Exercise:
Each line of the records below that contains "export" needs to be copied.

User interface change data
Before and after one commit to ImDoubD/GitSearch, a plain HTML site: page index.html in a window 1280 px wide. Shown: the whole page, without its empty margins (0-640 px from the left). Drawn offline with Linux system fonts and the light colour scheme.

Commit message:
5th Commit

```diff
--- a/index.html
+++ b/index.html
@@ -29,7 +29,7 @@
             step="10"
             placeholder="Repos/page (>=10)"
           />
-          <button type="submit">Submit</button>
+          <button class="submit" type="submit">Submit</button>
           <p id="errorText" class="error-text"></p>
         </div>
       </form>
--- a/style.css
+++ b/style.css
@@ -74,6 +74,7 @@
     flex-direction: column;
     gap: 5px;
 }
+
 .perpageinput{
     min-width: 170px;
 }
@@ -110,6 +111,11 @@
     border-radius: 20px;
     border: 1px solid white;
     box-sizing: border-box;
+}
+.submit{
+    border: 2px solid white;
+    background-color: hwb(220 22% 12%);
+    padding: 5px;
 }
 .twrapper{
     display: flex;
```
---
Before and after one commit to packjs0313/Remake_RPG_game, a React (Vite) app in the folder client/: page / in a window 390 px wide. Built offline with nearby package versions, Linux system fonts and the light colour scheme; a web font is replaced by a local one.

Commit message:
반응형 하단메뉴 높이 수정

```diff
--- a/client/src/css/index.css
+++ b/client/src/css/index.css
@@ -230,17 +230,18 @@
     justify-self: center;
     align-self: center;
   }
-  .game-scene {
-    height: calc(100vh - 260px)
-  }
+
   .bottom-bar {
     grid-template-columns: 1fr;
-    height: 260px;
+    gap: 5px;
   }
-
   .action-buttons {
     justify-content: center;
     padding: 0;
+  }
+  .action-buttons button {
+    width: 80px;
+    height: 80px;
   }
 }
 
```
==
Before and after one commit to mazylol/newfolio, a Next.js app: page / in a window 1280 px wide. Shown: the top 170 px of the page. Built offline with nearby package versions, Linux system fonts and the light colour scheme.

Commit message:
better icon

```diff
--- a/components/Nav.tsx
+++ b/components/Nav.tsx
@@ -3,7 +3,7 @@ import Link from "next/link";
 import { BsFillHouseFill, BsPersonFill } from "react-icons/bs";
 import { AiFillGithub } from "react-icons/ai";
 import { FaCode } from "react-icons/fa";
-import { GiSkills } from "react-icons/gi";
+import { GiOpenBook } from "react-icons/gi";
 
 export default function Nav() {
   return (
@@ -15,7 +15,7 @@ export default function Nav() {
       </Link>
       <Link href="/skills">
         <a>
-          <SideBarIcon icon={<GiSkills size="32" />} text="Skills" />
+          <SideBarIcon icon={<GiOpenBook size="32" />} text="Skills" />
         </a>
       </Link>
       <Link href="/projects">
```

Response area:
 export default function Nav() {
@@ -15,7 +15,7 @@ export default function Nav() {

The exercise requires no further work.